Hyperparameters for IWSLT’14.

We do a grid search for the learning rate and weight decay for both optimizers. We tried from {2.5e-4, 5e-4, 1e-3, 1.5e-3, 2e-3}, and weight decay from {0.0001, 0.001, 0.01, 0.1}. The best combinations for LaProp and LaMAdam

 are (5e-4, 0.01) and (1.5e-3, 0.01). For other hyperparameters, we use the default setting in the fairseq example, which sets dropout probability to 0.3, uses label smoothed cross entropy loss with a smoothing coefficient 0.1, and shares the input and output token embedding parameters.

Hyperparameters for WMT’16.
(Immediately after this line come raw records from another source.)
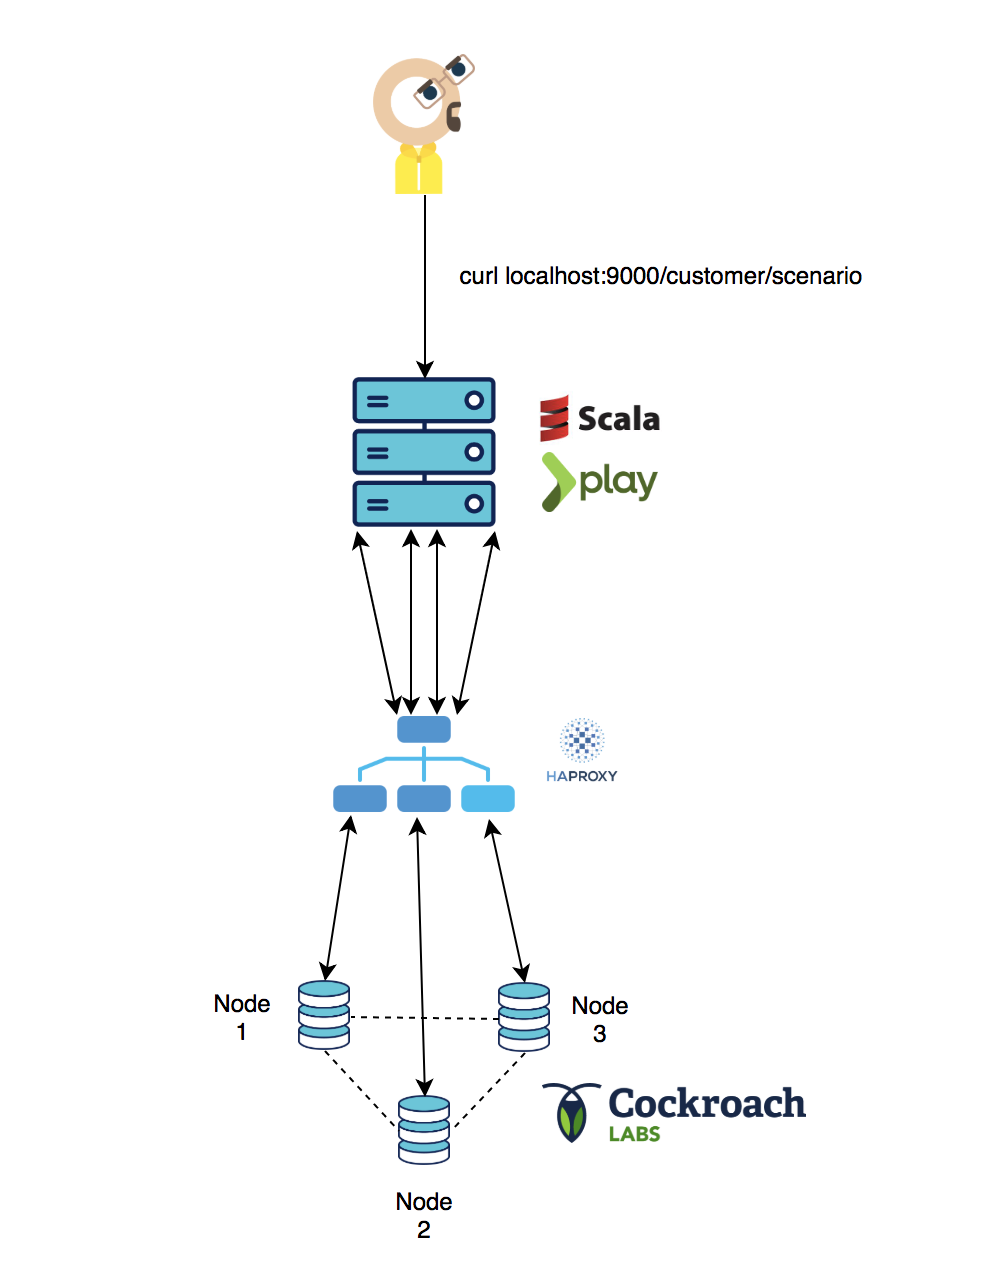
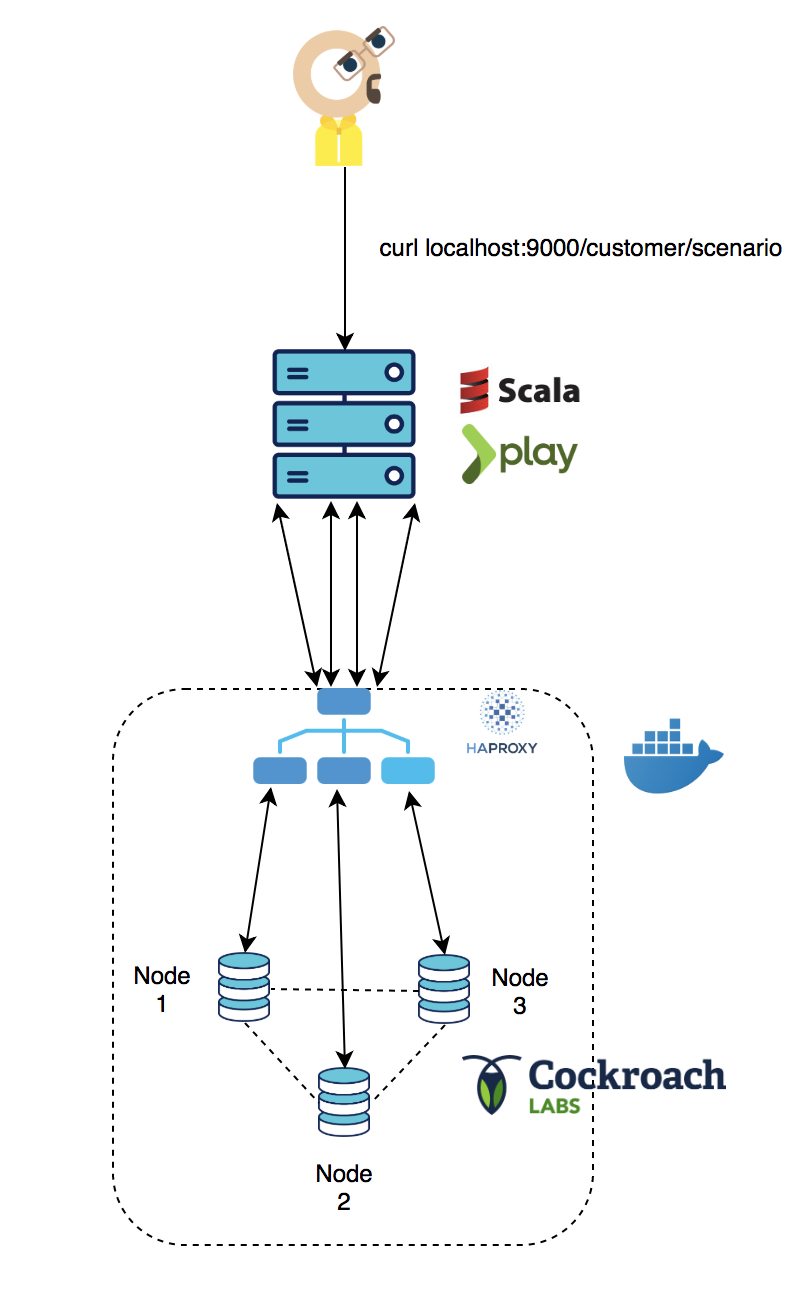
update readme

Changed region(s): [[0.1562, 0.0, 0.9688, 0.9781], [0.5, 0.6724, 0.9062, 0.9169], [0.7812, 0.5502, 0.9062, 0.6113]]

diff --git a/README.md b/README.md
@@ -19,9 +19,9 @@ You will need the following things properly installed on your computer.
 * [Docker](https://docs.docker.com/install/linux/docker-ce/ubuntu/) 
 * [docker-compose](https://docs.docker.com/compose/install/) 
 
-## Cockroach
+## Cockroach deployment
 
-##### Local 
+####Local 
 
 To launch a cockroach Cluster & HAproxy loadbalancer with docker-compose :
 
@@ -46,7 +46,21 @@ Launch customer scenario benchmark :
 ```
 curl 0.0.0.0:9000/customer/scenario
 ``` 
-![alt text](public/images/global_stack_local_cockroach.png "Description goes here")
+![alt text](public/images/global_stack_local_cockroach.png "global stack")
 
 
+####On GCP 
 
+## scala api e-commerce scenario :
+
+When we call the route customer/scenario, that launch the benchmark. And how works
+internally this scenario ?
+
+* Scenario close all connections with the databases and clean the db to have idempotent benchmark
+* Scenario load a pool of customers and products
+* Scenario insert a record into the db's table "bench" to say I'm ready to start the bench
+* We have to change boolean to true in the table bench into the db to say to api : "yes u can start"
+* Scenario start to create list actions for a customer (async for each customers)
+* Scenario run each actions and send it to "manager_request". It's pool of threads, they will
+unstack actions list, and send the action to the db selected
+ 
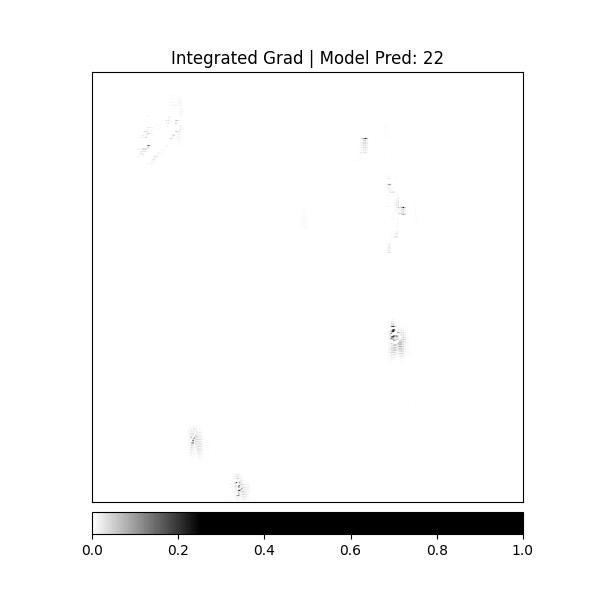
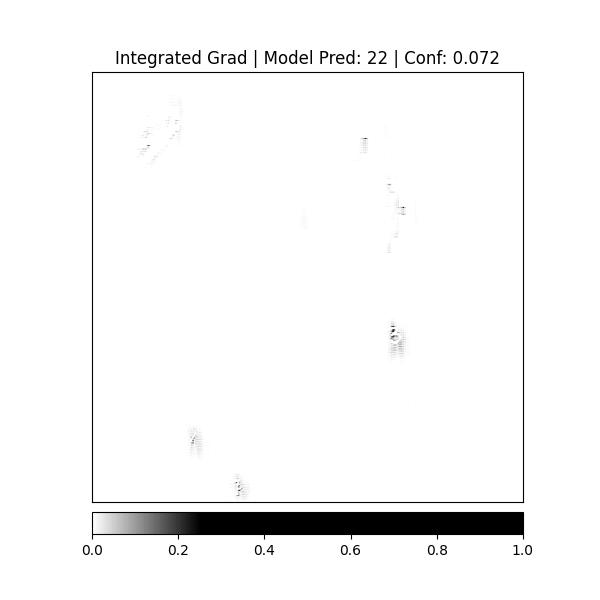
Improve Label in visualization

Changed region(s): [[0.18, 0.06, 0.84, 0.12]]

diff --git a/explain/visualize.py b/explain/visualize.py
@@ -2,6 +2,7 @@
 
 import torch
 import torch.nn as nn
+import torch.nn.functional as F
 from torchvision import transforms
 
 from captum.attr import IntegratedGradients
@@ -59,7 +60,9 @@ def visualize_integrated_gradients(image_path: str, _transforms: transforms.Comp
 
     out = model(img.unsqueeze(0))
     pred = torch.argmax(out.squeeze(0)).item()
-    print(f'Model predicted: {pred}')
+    conf = torch.max(F.softmax(out.squeeze(0))).item()
+    # print(F.softmax(out.squeeze(0)))
+    print(f'Model predicted: {pred} with conf {conf:.3f}')
 
     integrated_grads = IntegratedGradients(model)
 
@@ -81,7 +84,7 @@ def visualize_integrated_gradients(image_path: str, _transforms: transforms.Comp
 
     dir_name = get_exp_dir()
 
-    result[1].set_title(f'Integrated Grad | Model Pred: {pred}')
+    result[1].set_title(f'Integrated Grad | Model Pred: {pred} | Conf: {conf:.3f}')
 
     result[0].savefig(Path(f'{dir_name}/result1.jpg'))
     result[1].figure.savefig(Path(f'{dir_name}/result2.jpg'))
The default implementation from fairseq did not use weight decay, so we also ignore weight decay in all experiments. For LaProp, we found to give the best results, and we set in all experiments. This takes around 8 hours on 16 V100 GPUs each run. For grid search, we tried from {5e-4, 1e-3, 1.5e-3, 2e-3}, and found 1e-3 and 1.5e-3 to work the best for LaProp and LaMAdam respectively. Other hyperparameters are the defaults of the corresponding fairseq example, which uses a dropout probability of 0.3, the label smoothed cross entropy loss with a smoothing coefficient 0.1, and shares all embedding parameters.

Appendix F Additional Details of Experiments on the GLUE benchmark

It is reported in Liu et al. (2019) that Adam is sensitive to the choice of on GLUE. Following their settings, we set for both Adam and MAdam. For LaProp and LaMAdam, however, we always set , like all other experiments in this paper, which is consistent with the observation in Ziyin et al. (2020) that LaProp is robust to the choice of . We set for Adam and LaProp, and for LaProp and LaMAdam. All other hyperparameters are set to the same as the example in fairseq.666 For each task, we do a grid search over the learning rate and weight decay, which are chosen from {5e-6, 1e-5, 2e-5, 4e-5, 5e-5, 6e-5} and {0.025, 0.05, 0.1, 0.2} respectively. We list the best combinations for Adam, MAdam, LaProp and LaMAdam on each task as below:

  • (1e-5, 0.1), (1e-5, 0.1), (4e-5, 0.025), (4e-5, 0.025).

  • (1e-5, 0.1), (1e-5, 0.1), (4e-5, 0.025), (4e-5, 0.025).

  • (1e-5, 0.1), (1e-5, 0.1), (4e-5, 0.05), (4e-5, 0.05).

  • (1e-5, 0.1), (1e-5, 0.1), (4e-5, 0.1), (4e-5, 0.1).

  • (2e-5, 0.1), (2e-5, 0.1), (6e-5, 0.1), (6e-5, 0.1).

  • (1e-5, 0.1), (1e-5, 0.1), (6e-5, 0.1), (6e-5, 0.1).

  • (2e-5, 0.1), (2e-5, 0.1), (4e-5, 0.5), (4e-5, 0.5).

  • (2e-5, 0.1), (2e-5, 0.1), (6e-5, 0.5), (6e-5, 0.5).